Use this link to access all videos:

"The American Suzuki Institute at the University of Wisconsin-Stevens Point: The Suzuki Method in Action," is the title of a collection of videos which chronicles the two weeks of Dr. Suzuki's teaching at the American Suzuki Institute in August 1976. The videos, originally recorded on 1-inch cassettes, have been digitized and stored on the UW System Digital Collections site and will be preserved for free viewing by anyone for generations to come. Initiated by Pat D'Ercole, the digitization project was a joint venture between the ISA and the University of Wisconsin System Library Collection.

The 35 videos are usually about 50 minutes in length. Twenty-three videos are nonedited recordings of Dr. Suzuki teaching children in master classes and in groups. Unedited recordings of lectures given to teachers are also among these videos, as well as the speech he gave after receiving the first Suzuki Chair Award (titled, A lecture on the mother tongue method given by Shin'ichi Suzuki at the American Suzuki Institute, Stevens Point, WI., August 8, 1976). This award was presented by UWSP Chancellor Lee Dreyfus to Dr. Suzuki and his acceptance speech contains many of the same sentiments he presented the United Nations in 1968. It is truly inspiring to see and hear him plead for a peaceful world and for parents to be educated so that they will understand the importance of providing a quality environment for their children.

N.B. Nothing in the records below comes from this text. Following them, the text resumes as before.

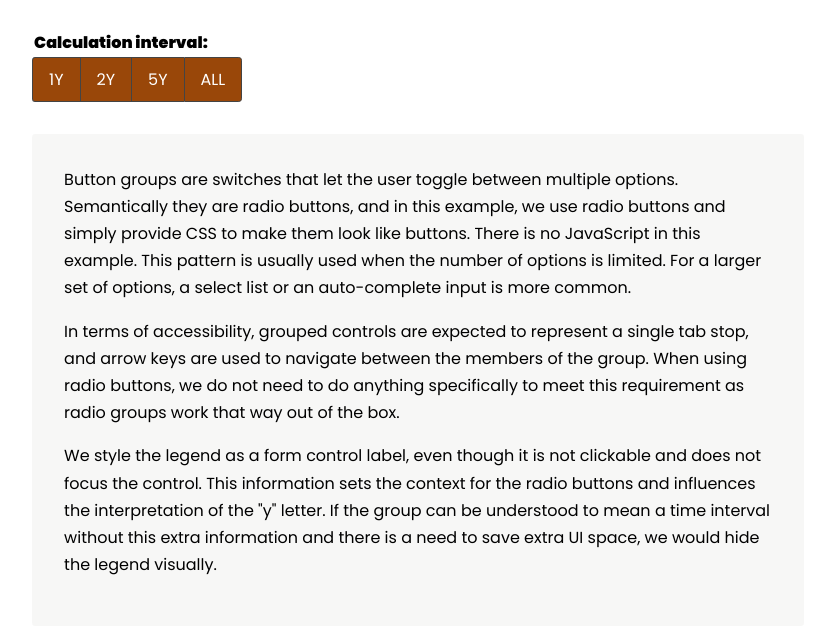
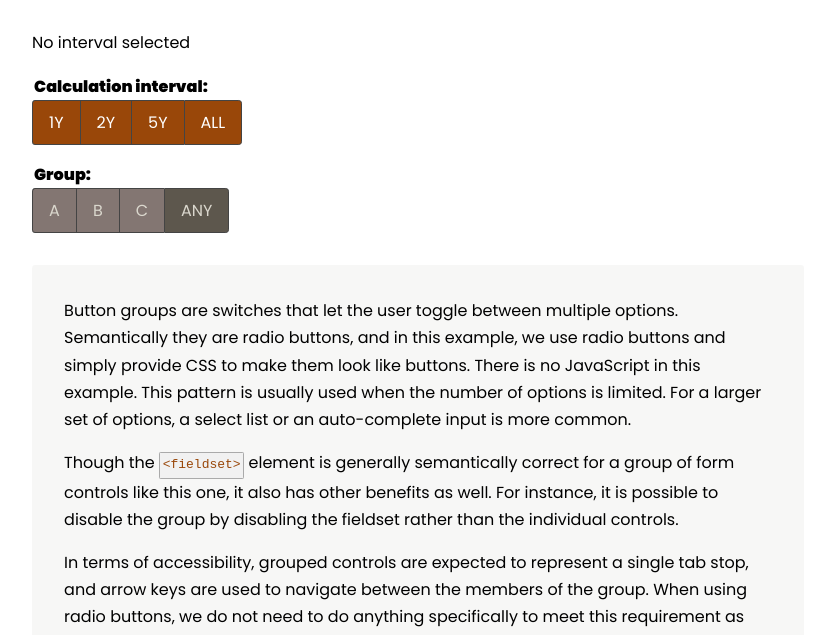
Before and after one commit to foxbunny/vanilla-patterns-2, a plain HTML site: page button-group/index.html in a window 1280 px wide. Shown: the part 161-796 px from the top of the page, without its empty margins (222-1057 px from the left). Drawn offline with Linux system fonts and the light colour scheme.

Commit message:
Update button group example to include disabled state

```diff
--- /dev/null
+++ b/button-group/index.client.js
@@ -0,0 +1,25 @@
+requestIdleCallback(start)
+
+function start() {
+	$input.addEventListener('change', () => {
+		// Sadly, there is no way to access the selected radio other than iterating over all of them, or by using
+		// querySelector as we do here. Note that here we do not need to perform a null check on the return value from
+		// querySelector as there is no way to 'unselect' a radio.
+		let {value} = $input.querySelector(':checked')
+		updateOutput(value)
+	})
+}
+
+let $input = document.getElementById('group')
+let $output = document.getElementById('output')
+
+let labels = {
+	'1y': '1-year',
+	'2y': '2-year',
+	'5y': '5-year',
+	'all': 'complete',
+}
+
+function updateOutput(val) {
+	$output.textContent = `Selected the ${labels[val]} interval`
+}
--- a/button-group/index.html
+++ b/button-group/index.html
@@ -6,6 +6,8 @@
 
 		<link rel="stylesheet" media="screen" href="../style/common.screen.css">
 		<link rel="stylesheet" media="screen" href="index.screen.css">
+
+		<script type="module" src="index.client.js"></script>
 
 		<title>Button Group - Vanilla Patterns</title>
 	</head>
@@ -23,6 +25,9 @@
 
 			<h2>Button group</h2>
 
+			<p id="output" aria-live="polite">No interval selected</p>
+
+			<form>
 				<fieldset id="group">
 					<legend>Calculation interval</legend>
 
@@ -39,12 +44,35 @@
 					<label for="period-all">all</label>
 				</fieldset>
 
+				<fieldset id="other-group" disabled>
+					<legend>Group</legend>
+
+					<input type="radio" id="group-a" name="group" value="a">
+					<label for="group-a">A</label>
+
+					<input type="radio" id="group-b" name="group" value="b">
+					<label for="group-b">B</label>
+
+					<input type="radio" id="group-c" name="group" value="5y">
+					<label for="group-c">C</label>
+
+					<input type="radio" id="group-any" name="group" checked>
+					<label for="group-any">any</label>
+				</fieldset>
+			</form>
+
 			<div id="notes">
 				<p>
 					Button groups are switches that let the user toggle between multiple options. Semantically they are radio
 					buttons, and in this example, we use radio buttons and simply provide CSS to make them look like buttons.
 					There is no JavaScript in this example. This pattern is usually used when the number of options is limited.
 					For a larger set of options, a select list or an auto-complete input is more common.
+				</p>
+
+				<p>
+					Though the <code>&lt;fieldset></code> element is generally semantically correct for a group of form controls
+					like this one, it also has other benefits as well. For instance, it is possible to disable the group by
+					disabling the fieldset rather than the individual controls.
 				</p>
 
 				<p>
--- a/button-group/index.screen.css
+++ b/button-group/index.screen.css
@@ -36,13 +36,25 @@ selectors onto the existing declaration block. Here we duplicate the code for th
 	border-bottom-left-radius: 0;
 }
 
-[type=radio]:not(:checked) + label {
+[type=radio]:not(:checked):not(:disabled) + label {
 	/* We qualify the input with :not(:checked) to reduce the likelihood of conflicts */
 	background: var(--accent-color);
 }
 
-[type=radio]:checked + label {
+[type=radio]:disabled + label {
+	color: var(--secondary-disabled-fg-color);
+}
+
+[type=radio]:disabled:not(:checked) + label {
+	background: var(--accent-disabled-color);
+}
+
+[type=radio]:checked:not(:disabled) + label {
 	background-color: var(--accent-active-color);
+}
+
+[type=radio]:disabled:checked + label {
+	background-color: var(--accent-active-disabled-color);
 }
 
 [type=radio]:focus + label {
@@ -74,3 +86,14 @@ fieldset legend::after {
 	/* We add the colon in CSS as legends are not exactly the same as a label */
 	content: ':'
 }
+
+#output {
+	display: block;
+	margin-bottom: 1em;
+}
+
+form {
+	display: flex;
+	flex-direction: column;
+	gap: 1em;
+}
--- a/style/common.screen.css
+++ b/style/common.screen.css
@@ -84,8 +84,11 @@ body {
 	--line-height: 1.7; /* We use a float for line height because it makes it easier to perform calculations for, say, heights. */
 	--accent-color: #994709;
 	--accent-active-color: #693004;
+	--accent-disabled-color: #837672;
+	--accent-active-disabled-color: #5d574d;
 	--secondary-color: #281b03d6;
 	--secondary-fg-color: #fffcf6;
+	--secondary-disabled-fg-color: #dad7cd;
 	--focus-outline-color: var(--accent-color);
 	--error-color: #ac0606;
 	--error-bg-color: #f2e6e6;
```
Lines whose indentation alone changed are shown as unchanged.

Twelve of the videos are titled, "A lecture and demonstration lesson on..." (The thumbnail for these is blank.) They are edited videos taken from the original footage and organized by topic. Graduate students studying at UWSP at the time of Dr. Suzuki's visit watched each of the lectures. When Dr. Suzuki discussed string crossing for example, that clip was isolated and added to the video about string crossing. When he addressed the left hand, that clip was added to the video of that topic. Of course, string playing is very inter-connected, so there is some overlap, but the description that appears after clicking on a video gives a very detailed account of the topics covered on each tape. This is true of the unedited recordings as well. Lectures, master classes and/or violin class video descriptions list what repertoire was played in each.

Just as the invention of the records made it possible for students to hear and learn to play their instrument, the advent of video recording preserved Dr. Suzuki's teaching as a model and primary source for research. And now, the internet makes it possible for all, in the comfort of their home, to sit at the feet of the Master and learn from him.